As a result, Wolf tells the outlet, "My cows in this barn, they're not scared of humans. They don't turn around and run away, they kind of want to see 'hey, what's going on, come pet me, let me lick you.'" It's a step in the right direction for the happier cows Daisy Brand hopes to be known for.

Daisy's famous jingle is still going strong

Daisy Brand has long relied on marketing to improve its image. During the Great Depression, it was in large part thanks to creative advertising solutions, such as the release of mini porcelain butter churns, that the brand managed to stay relevant and, thus, afloat, according to And the buck didn't stop with churns.

The "do a dollop" tagline is integral to Daisy Brand's advertising. According to the Auguste Escoffier School of Culinary Arts, it even made the (admittedly vague) measurement well-known among American cooks. The tagline and jingle accompanied the brand when it launched in Californian markets in the late '90s, according to Adweek, and it also appears in the "episodic" TV campaign launched in 2020 featuring the stories of consumers who frantically rush to the store upon realizing they're out of sour cream.

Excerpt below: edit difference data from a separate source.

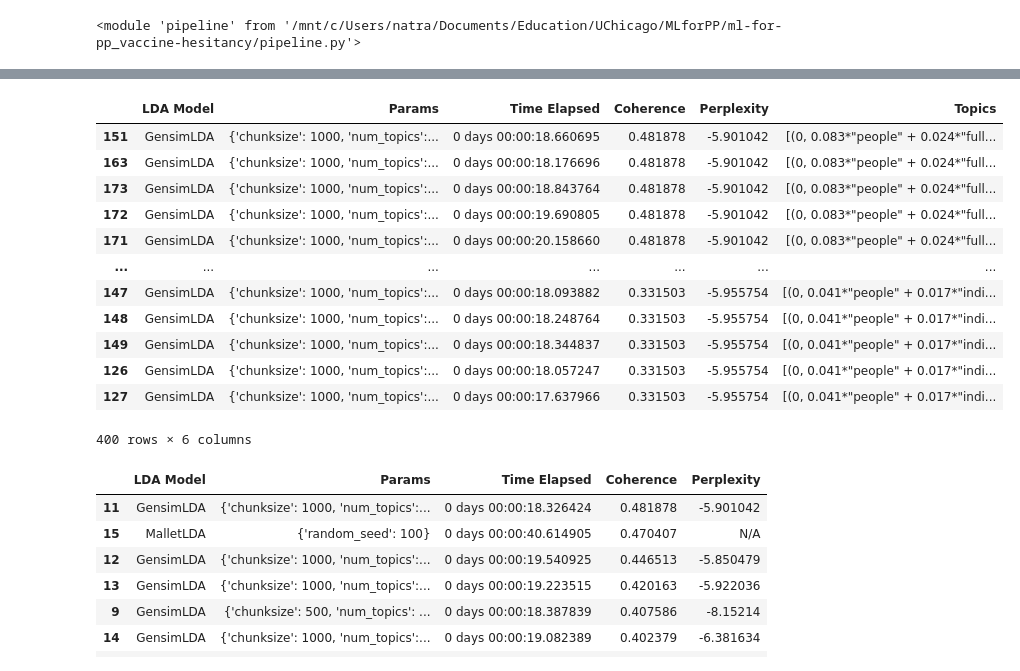
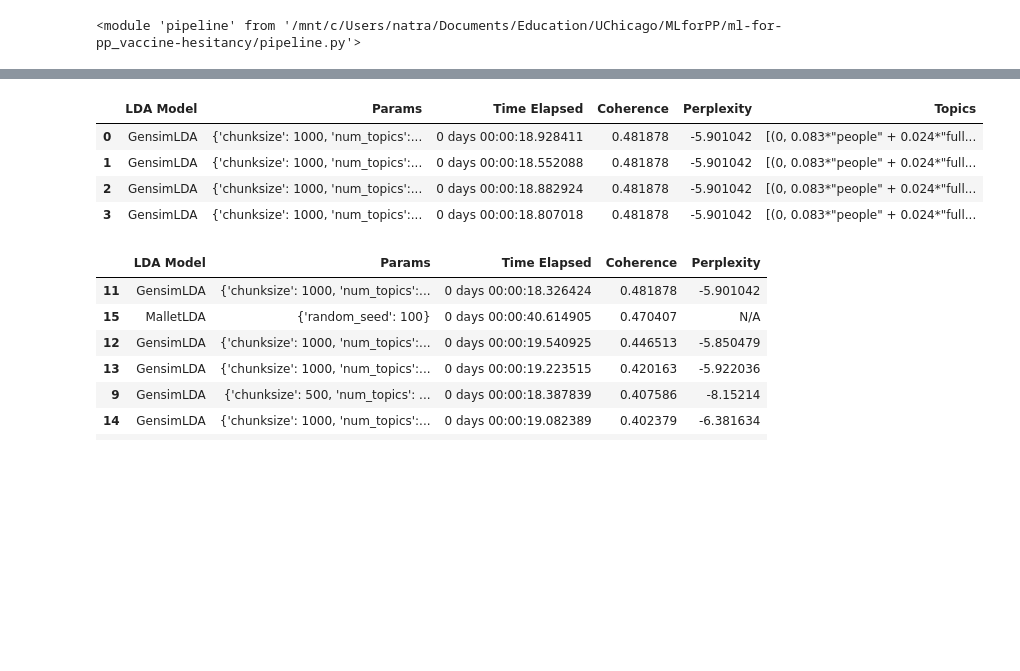
Before and after one commit to natalie-ayers/Classification-of-Twitter-Vaccine-Hesitancy, a Jupyter notebook: lda_topics.ipynb, the cells around one changed output, grey strips where cells are left out. Drawn from its saved outputs; the diff is of its cells as text; code cells hidden in the pictures; blank space fills up the shorter version.

Commit message:
fixing bug in pipeline.py

```diff
--- a/lda_topics.ipynb
+++ b/lda_topics.ipynb
@@ -68,4 +68,4 @@ importlib.reload(pipeline)
 # %% [output]
 <module 'pipeline' from '/mnt/c/Users/natra/Documents/Education/UChicago/MLforPP/ml-for-pp_vaccine-hesitancy/pipeline.py'>
 # %%
-results_exp2 = pipeline.choose_lda_models(tweets_negneut['text_cln_tok'])
+results = pipeline.choose_lda_models(tweets_negneut['text_cln_tok'])
@@ -92,17 +89,9 @@ Time Elapsed: 0:00:40.833562
 # %%
-results_exp.sort_values('Coherence',ascending=False)
+results.sort_values('Coherence',ascending=False)
 # %% [output]
 |  | LDA Model | Params | Time Elapsed | Coherence | Perplexity | Topics |
-| 151 | GensimLDA | {'chunksize': 1000, 'num_topics':... | 0 days 00:00:18.660695 | 0.481878 | -5.901042 | [(0, 0.083*"people" + 0.024*"full... |
-| 163 | GensimLDA | {'chunksize': 1000, 'num_topics':... | 0 days 00:00:18.176696 | 0.481878 | -5.901042 | [(0, 0.083*"people" + 0.024*"full... |
-| 173 | GensimLDA | {'chunksize': 1000, 'num_topics':... | 0 days 00:00:18.843764 | 0.481878 | -5.901042 | [(0, 0.083*"people" + 0.024*"full... |
-| 172 | GensimLDA | {'chunksize': 1000, 'num_topics':... | 0 days 00:00:19.690805 | 0.481878 | -5.901042 | [(0, 0.083*"people" + 0.024*"full... |
-| 171 | GensimLDA | {'chunksize': 1000, 'num_topics':... | 0 days 00:00:20.158660 | 0.481878 | -5.901042 | [(0, 0.083*"people" + 0.024*"full... |
-| ... | ... | ... | ... | ... | ... | ... |
-| 147 | GensimLDA | {'chunksize': 1000, 'num_topics':... | 0 days 00:00:18.093882 | 0.331503 | -5.955754 | [(0, 0.041*"people" + 0.017*"indi... |
-| 148 | GensimLDA | {'chunksize': 1000, 'num_topics':... | 0 days 00:00:18.248764 | 0.331503 | -5.955754 | [(0, 0.041*"people" + 0.017*"indi... |
-| 149 | GensimLDA | {'chunksize': 1000, 'num_topics':... | 0 days 00:00:18.344837 | 0.331503 | -5.955754 | [(0, 0.041*"people" + 0.017*"indi... |
-| 126 | GensimLDA | {'chunksize': 1000, 'num_topics':... | 0 days 00:00:18.057247 | 0.331503 | -5.955754 | [(0, 0.041*"people" + 0.017*"indi... |
-| 127 | GensimLDA | {'chunksize': 1000, 'num_topics':... | 0 days 00:00:17.637966 | 0.331503 | -5.955754 | [(0, 0.041*"people" + 0.017*"indi... |
+| 0 | GensimLDA | {'chunksize': 1000, 'num_topics':... | 0 days 00:00:18.928411 | 0.481878 | -5.901042 | [(0, 0.083*"people" + 0.024*"full... |
+| 1 | GensimLDA | {'chunksize': 1000, 'num_topics':... | 0 days 00:00:18.552088 | 0.481878 | -5.901042 | [(0, 0.083*"people" + 0.024*"full... |
+| 2 | GensimLDA | {'chunksize': 1000, 'num_topics':... | 0 days 00:00:18.882924 | 0.481878 | -5.901042 | [(0, 0.083*"people" + 0.024*"full... |
+| 3 | GensimLDA | {'chunksize': 1000, 'num_topics':... | 0 days 00:00:18.807018 | 0.481878 | -5.901042 | [(0, 0.083*"people" + 0.024*"full... |
-400 rows × 6 columns
 # %%
```
Also changed, not shown: parts of 9 cells of this notebook, 1 other file.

"For this new campaign we're telling a narrative story rooted in human truth," said Jason Geis, VP group creative director at Blue Chip (which has been running Daisy's advertising since 2017), in an interview with Little Black Book. "By using the jingle as a pneumonic, we tap the power in the brand's heritage and bridge the gap between classic and contemporary food advertising. And by building the stories around classic foods that go with sour cream, like tacos, we extend the visual heritage of the brand's advertising."

Daisy patented a unique flexible packaging option for easier portioning

While the "dollop" Daisy is known for has historically been portioned out with a spoon, in 2015, it engineered a new way to serve it: via a flexible, squeezable pouch. The proprietary packaging, according to Packaging Digest, is shaped in an inverted wedge and has a flip-top closure with a star-shaped hole for easy dolloping. 

Dairy Reporter notes that the new packaging helps to provides a solution to the issue of cross-contamination. "The problem with the tub is, a lot of times, it makes its way to the very back of the refrigerator and people forget that it's there until they open it up and it's moldy," Aaron Heyniger, the sales director of the food and beverage category at Aptar, the company that designed the new pouch's award-winning technology, tells the outlet. "And when you're using it, you tend to have to scoop it on your taco, and now all of a sudden you've got your food into the sour cream."

According to Food Dive, the new packaging also has the added bonus of reducing waste. Not only does it minimize contact with air, but it also allows consumers to dispense every last dollop of Daisy.

Cottage Cheese is also part of Daisy's product line

While Daisy certainly made a name for itself with sour cream, according to a press release, in 2006 the company branched out into another cultured dairy product: cottage cheese.  A longtime favorite of dieters, the low-calorie curd  is an unaged, acid-coagulated cheese. Mild and slightly tangy, it can be enjoyed in either sweet or savory combinations: spooned into a cantaloupe, topped with fresh herbs, or even baked into a savory spinach pie.

Daisy Brand produces cottage cheese in several formats, including in single-serve cups and large, family-style containers. Its cottage cheese comes in either rich, creamy 4% or lighter 2% milkfat iterations. The brand even makes single-serve portions of cottage cheese with real fruit compote that can be stirred into the cheese, for the ideal sweet breakfast, snack, or healthier dessert option. It's the perfect way for this century-old company to expand into a new market.